• [Exercise brief]: Write out the whole listing without a single alteration.

*** Opening of Records provided ***

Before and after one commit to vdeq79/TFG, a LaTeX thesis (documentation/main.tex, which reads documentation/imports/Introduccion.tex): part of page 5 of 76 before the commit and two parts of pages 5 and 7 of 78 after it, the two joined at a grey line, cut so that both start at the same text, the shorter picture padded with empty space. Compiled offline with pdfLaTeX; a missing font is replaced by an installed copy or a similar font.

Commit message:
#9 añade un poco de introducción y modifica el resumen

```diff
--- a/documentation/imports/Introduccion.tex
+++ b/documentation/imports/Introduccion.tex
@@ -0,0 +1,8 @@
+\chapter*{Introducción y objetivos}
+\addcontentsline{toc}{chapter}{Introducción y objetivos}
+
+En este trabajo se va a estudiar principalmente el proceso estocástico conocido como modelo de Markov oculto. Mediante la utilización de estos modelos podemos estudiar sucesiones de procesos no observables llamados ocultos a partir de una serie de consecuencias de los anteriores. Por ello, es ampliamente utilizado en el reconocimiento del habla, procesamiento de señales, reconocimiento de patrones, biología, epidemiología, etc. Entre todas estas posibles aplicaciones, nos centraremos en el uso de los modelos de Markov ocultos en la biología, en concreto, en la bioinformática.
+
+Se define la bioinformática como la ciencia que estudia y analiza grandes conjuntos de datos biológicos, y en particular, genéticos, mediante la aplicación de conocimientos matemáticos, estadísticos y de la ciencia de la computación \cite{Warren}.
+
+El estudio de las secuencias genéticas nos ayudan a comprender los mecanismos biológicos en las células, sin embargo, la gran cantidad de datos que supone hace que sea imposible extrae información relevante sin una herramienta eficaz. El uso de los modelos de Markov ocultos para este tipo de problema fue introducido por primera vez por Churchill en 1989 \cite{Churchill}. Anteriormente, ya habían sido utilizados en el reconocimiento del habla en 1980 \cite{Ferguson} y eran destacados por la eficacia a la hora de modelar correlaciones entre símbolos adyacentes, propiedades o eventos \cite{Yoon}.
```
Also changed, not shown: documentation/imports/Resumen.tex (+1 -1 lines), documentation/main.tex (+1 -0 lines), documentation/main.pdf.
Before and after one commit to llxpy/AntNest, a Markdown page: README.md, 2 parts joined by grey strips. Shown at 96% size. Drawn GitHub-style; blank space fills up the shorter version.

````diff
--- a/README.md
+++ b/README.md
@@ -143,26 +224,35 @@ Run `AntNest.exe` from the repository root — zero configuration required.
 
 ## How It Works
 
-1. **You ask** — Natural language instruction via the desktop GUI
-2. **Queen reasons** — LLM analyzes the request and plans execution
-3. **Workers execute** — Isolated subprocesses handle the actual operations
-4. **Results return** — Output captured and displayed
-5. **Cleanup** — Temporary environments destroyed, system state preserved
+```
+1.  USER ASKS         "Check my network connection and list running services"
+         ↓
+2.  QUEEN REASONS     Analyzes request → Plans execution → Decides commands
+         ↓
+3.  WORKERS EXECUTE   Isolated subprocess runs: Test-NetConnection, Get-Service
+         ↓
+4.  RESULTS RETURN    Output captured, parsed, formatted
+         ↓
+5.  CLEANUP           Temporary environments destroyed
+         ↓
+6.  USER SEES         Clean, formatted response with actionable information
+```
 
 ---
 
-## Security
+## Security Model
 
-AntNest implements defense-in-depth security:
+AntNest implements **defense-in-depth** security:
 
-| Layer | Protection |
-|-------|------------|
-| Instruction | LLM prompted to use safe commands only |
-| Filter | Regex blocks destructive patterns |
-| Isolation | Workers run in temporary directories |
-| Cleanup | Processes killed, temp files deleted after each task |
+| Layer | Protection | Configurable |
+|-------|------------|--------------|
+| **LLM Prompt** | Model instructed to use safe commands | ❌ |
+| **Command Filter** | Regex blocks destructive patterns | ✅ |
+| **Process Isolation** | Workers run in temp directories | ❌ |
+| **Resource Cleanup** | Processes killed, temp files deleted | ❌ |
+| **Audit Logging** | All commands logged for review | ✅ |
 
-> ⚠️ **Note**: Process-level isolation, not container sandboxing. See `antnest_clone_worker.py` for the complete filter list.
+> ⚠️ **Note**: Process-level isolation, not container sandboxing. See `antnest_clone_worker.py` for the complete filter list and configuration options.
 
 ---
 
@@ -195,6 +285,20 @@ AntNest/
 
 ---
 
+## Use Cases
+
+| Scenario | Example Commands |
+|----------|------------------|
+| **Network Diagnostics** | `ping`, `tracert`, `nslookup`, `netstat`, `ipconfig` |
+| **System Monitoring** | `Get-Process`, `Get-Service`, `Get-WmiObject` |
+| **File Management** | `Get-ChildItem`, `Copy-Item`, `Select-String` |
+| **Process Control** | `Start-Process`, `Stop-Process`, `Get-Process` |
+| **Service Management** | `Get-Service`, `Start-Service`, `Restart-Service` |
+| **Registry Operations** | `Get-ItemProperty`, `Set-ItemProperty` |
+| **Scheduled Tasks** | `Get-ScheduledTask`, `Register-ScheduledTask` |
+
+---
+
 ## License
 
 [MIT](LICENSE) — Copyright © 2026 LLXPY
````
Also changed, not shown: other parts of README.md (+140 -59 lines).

*** Close of Records provided ***

• [Answer space]:
Before and after one commit to vdeq79/TFG, a LaTeX thesis (documentation/main.tex, which reads documentation/imports/Introduccion.tex): part of page 5 of 76 before the commit and two parts of pages 5 and 7 of 78 after it, the two joined at a grey line, cut so that both start at the same text, the shorter picture padded with empty space. Compiled offline with pdfLaTeX; a missing font is replaced by an installed copy or a similar font.

Commit message:
#9 añade un poco de introducción y modifica el resumen

```diff
--- a/documentation/imports/Introduccion.tex
+++ b/documentation/imports/Introduccion.tex
@@ -0,0 +1,8 @@
+\chapter*{Introducción y objetivos}
+\addcontentsline{toc}{chapter}{Introducción y objetivos}
+
+En este trabajo se va a estudiar principalmente el proceso estocástico conocido como modelo de Markov oculto. Mediante la utilización de estos modelos podemos estudiar sucesiones de procesos no observables llamados ocultos a partir de una serie de consecuencias de los anteriores. Por ello, es ampliamente utilizado en el reconocimiento del habla, procesamiento de señales, reconocimiento de patrones, biología, epidemiología, etc. Entre todas estas posibles aplicaciones, nos centraremos en el uso de los modelos de Markov ocultos en la biología, en concreto, en la bioinformática.
+
+Se define la bioinformática como la ciencia que estudia y analiza grandes conjuntos de datos biológicos, y en particular, genéticos, mediante la aplicación de conocimientos matemáticos, estadísticos y de la ciencia de la computación \cite{Warren}.
+
+El estudio de las secuencias genéticas nos ayudan a comprender los mecanismos biológicos en las células, sin embargo, la gran cantidad de datos que supone hace que sea imposible extrae información relevante sin una herramienta eficaz. El uso de los modelos de Markov ocultos para este tipo de problema fue introducido por primera vez por Churchill en 1989 \cite{Churchill}. Anteriormente, ya habían sido utilizados en el reconocimiento del habla en 1980 \cite{Ferguson} y eran destacados por la eficacia a la hora de modelar correlaciones entre símbolos adyacentes, propiedades o eventos \cite{Yoon}.
```
Also changed, not shown: documentation/imports/Resumen.tex (+1 -1 lines), documentation/main.tex (+1 -0 lines), documentation/main.pdf.
Before and after one commit to llxpy/AntNest, a Markdown page: README.md, 2 parts joined by grey strips. Shown at 96% size. Drawn GitHub-style; blank space fills up the shorter version.

````diff
--- a/README.md
+++ b/README.md
@@ -143,26 +224,35 @@ Run `AntNest.exe` from the repository root — zero configuration required.
 
 ## How It Works
 
-1. **You ask** — Natural language instruction via the desktop GUI
-2. **Queen reasons** — LLM analyzes the request and plans execution
-3. **Workers execute** — Isolated subprocesses handle the actual operations
-4. **Results return** — Output captured and displayed
-5. **Cleanup** — Temporary environments destroyed, system state preserved
+```
+1.  USER ASKS         "Check my network connection and list running services"
+         ↓
+2.  QUEEN REASONS     Analyzes request → Plans execution → Decides commands
+         ↓
+3.  WORKERS EXECUTE   Isolated subprocess runs: Test-NetConnection, Get-Service
+         ↓
+4.  RESULTS RETURN    Output captured, parsed, formatted
+         ↓
+5.  CLEANUP           Temporary environments destroyed
+         ↓
+6.  USER SEES         Clean, formatted response with actionable information
+```
 
 ---
 
-## Security
+## Security Model
 
-AntNest implements defense-in-depth security:
+AntNest implements **defense-in-depth** security:
 
-| Layer | Protection |
-|-------|------------|
-| Instruction | LLM prompted to use safe commands only |
-| Filter | Regex blocks destructive patterns |
-| Isolation | Workers run in temporary directories |
-| Cleanup | Processes killed, temp files deleted after each task |
+| Layer | Protection | Configurable |
+|-------|------------|--------------|
+| **LLM Prompt** | Model instructed to use safe commands | ❌ |
+| **Command Filter** | Regex blocks destructive patterns | ✅ |
+| **Process Isolation** | Workers run in temp directories | ❌ |
+| **Resource Cleanup** | Processes killed, temp files deleted | ❌ |
+| **Audit Logging** | All commands logged for review | ✅ |
 
-> ⚠️ **Note**: Process-level isolation, not container sandboxing. See `antnest_clone_worker.py` for the complete filter list.
+> ⚠️ **Note**: Process-level isolation, not container sandboxing. See `antnest_clone_worker.py` for the complete filter list and configuration options.
 
 ---
 
@@ -195,6 +285,20 @@ AntNest/
 
 ---
 
+## Use Cases
+
+| Scenario | Example Commands |
+|----------|------------------|
+| **Network Diagnostics** | `ping`, `tracert`, `nslookup`, `netstat`, `ipconfig` |
+| **System Monitoring** | `Get-Process`, `Get-Service`, `Get-WmiObject` |
+| **File Management** | `Get-ChildItem`, `Copy-Item`, `Select-String` |
+| **Process Control** | `Start-Process`, `Stop-Process`, `Get-Process` |
+| **Service Management** | `Get-Service`, `Start-Service`, `Restart-Service` |
+| **Registry Operations** | `Get-ItemProperty`, `Set-ItemProperty` |
+| **Scheduled Tasks** | `Get-ScheduledTask`, `Register-ScheduledTask` |
+
+---
+
 ## License
 
 [MIT](LICENSE) — Copyright © 2026 LLXPY
````
Also changed, not shown: other parts of README.md (+140 -59 lines).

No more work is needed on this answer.